--- TASK ITEM ---
All of the entries below are to be copied word for word.
***** EXTRACTED INFORMATION *****
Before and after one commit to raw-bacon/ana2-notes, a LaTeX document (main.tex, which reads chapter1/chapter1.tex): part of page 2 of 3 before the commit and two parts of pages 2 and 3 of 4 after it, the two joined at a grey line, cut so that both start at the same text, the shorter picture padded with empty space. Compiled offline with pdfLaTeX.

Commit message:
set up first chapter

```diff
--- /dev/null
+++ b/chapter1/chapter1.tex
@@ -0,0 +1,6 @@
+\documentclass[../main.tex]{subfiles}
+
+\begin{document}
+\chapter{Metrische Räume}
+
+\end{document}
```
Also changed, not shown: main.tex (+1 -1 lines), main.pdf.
*****
--- SOLUTION TO THIS TASK ---
Before and after one commit to raw-bacon/ana2-notes, a LaTeX document (main.tex, which reads chapter1/chapter1.tex): part of page 2 of 3 before the commit and two parts of pages 2 and 3 of 4 after it, the two joined at a grey line, cut so that both start at the same text, the shorter picture padded with empty space. Compiled offline with pdfLaTeX.

Commit message:
set up first chapter

```diff
--- /dev/null
+++ b/chapter1/chapter1.tex
@@ -0,0 +1,6 @@
+\documentclass[../main.tex]{subfiles}
+
+\begin{document}
+\chapter{Metrische Räume}
+
+\end{document}
```
Also changed, not shown: main.tex (+1 -1 lines), main.pdf.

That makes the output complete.